Reader Question:

Cheat Sheets Are Just a Starting Point

Question: We have been training our new dermatologists to use the superbills we printed with our most common ICD-10 codes on it, but we’ve discovered that the doctors are limiting themselves to those diagnoses only. Is it a bad idea to keep the most common diagnoses on the superbill like we have been?

South Dakota Subscriber

Answer: Not necessarily -- but although shortcut “cheat sheets” can be extremely helpful for your practice, don’t stop there when you find the right code group for your patient’s condition. Consulting the alphabetical index, the tabular index and the procedural codes in the ICD-10 manual will ensure that you comply with coding requirements. Always use both the alphabetical as well as the tabular index of the manual when looking for a code.

For example: Suppose your patient has a laceration of the eyelid. You quickly flip to the index of your ICD-10 manual and find “Laceration, eyelid” connected to code S01.11 for lacerations without a foreign body or S01.12 when a foreign body is present. If you simply put one of these codes on your shortcut sheet – or worse yet, on a claim – you will be facing denials. Why? Because these codes are followed with a check mark icon, which means that an additional character is required.
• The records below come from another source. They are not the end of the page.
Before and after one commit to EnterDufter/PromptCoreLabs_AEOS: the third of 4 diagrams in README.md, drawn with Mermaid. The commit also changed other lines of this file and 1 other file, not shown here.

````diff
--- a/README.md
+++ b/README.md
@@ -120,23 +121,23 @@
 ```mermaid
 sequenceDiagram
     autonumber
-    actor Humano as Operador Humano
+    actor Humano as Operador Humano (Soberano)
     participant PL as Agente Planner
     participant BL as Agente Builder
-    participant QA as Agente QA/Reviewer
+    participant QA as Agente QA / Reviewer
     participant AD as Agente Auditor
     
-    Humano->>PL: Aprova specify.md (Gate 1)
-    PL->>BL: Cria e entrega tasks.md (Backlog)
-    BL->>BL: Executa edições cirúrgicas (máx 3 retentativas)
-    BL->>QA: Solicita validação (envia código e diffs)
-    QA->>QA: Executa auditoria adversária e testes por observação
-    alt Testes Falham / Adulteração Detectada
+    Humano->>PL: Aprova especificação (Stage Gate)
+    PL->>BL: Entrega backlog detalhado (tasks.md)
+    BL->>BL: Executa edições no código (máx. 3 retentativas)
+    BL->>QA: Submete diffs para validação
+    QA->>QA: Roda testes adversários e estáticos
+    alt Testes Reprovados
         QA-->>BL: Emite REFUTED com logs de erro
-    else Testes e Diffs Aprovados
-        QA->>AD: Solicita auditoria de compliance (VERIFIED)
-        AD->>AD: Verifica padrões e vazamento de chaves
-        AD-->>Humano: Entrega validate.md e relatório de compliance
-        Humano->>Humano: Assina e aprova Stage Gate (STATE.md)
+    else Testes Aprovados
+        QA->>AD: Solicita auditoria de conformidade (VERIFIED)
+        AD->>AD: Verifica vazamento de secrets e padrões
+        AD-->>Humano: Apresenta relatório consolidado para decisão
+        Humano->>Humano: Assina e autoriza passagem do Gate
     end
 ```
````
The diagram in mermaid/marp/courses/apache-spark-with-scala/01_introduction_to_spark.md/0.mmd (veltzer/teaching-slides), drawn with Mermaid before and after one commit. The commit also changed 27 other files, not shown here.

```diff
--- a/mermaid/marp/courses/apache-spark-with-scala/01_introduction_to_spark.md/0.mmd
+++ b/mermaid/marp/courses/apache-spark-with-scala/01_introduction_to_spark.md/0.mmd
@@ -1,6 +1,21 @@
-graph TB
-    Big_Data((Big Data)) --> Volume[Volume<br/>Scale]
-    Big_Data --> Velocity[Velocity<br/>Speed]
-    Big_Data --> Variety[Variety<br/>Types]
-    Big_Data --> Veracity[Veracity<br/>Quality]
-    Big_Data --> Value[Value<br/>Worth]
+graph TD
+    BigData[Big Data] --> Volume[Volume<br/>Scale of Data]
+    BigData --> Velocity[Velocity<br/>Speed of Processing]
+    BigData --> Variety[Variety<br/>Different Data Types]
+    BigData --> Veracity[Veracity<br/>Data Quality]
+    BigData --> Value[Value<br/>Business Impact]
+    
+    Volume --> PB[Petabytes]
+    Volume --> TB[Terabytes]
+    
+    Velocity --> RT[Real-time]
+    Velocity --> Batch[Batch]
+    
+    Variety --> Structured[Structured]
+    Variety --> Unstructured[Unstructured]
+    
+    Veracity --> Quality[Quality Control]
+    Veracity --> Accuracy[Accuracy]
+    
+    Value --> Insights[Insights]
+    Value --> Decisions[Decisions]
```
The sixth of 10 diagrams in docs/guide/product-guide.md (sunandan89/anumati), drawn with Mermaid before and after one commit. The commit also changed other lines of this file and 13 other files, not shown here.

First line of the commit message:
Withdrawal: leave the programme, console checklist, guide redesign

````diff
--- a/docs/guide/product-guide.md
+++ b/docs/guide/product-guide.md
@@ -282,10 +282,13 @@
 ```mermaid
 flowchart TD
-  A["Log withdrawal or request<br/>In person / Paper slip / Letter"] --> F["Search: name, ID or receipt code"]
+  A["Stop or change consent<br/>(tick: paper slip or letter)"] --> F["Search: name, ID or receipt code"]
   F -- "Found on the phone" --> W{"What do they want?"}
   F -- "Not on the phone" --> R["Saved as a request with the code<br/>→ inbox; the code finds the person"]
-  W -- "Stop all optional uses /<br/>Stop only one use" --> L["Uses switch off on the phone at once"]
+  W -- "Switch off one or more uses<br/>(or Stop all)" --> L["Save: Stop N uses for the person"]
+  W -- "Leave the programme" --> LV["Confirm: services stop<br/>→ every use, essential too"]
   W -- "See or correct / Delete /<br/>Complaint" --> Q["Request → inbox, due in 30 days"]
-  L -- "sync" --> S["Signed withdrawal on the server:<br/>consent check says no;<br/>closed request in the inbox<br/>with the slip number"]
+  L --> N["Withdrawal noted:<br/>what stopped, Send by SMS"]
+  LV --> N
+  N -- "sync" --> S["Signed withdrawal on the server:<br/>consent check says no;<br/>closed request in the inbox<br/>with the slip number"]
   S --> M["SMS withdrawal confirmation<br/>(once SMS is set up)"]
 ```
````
The only way to code the eyelid laceration properly is to flip to the tabular list in the back of the ICD-10 manual. Under the listing for S01.11 (Laceration without foreign body of eyelid and periocular area), you’ll find three subsequent entries referring to the right eye (S01.121), the left eye (S01.122) or unspecified eye (S01.129). The same options are available for the S01.12 series. This illustrates how essential it is to use not just your cheat sheets but also each section of the ICD-10 manual.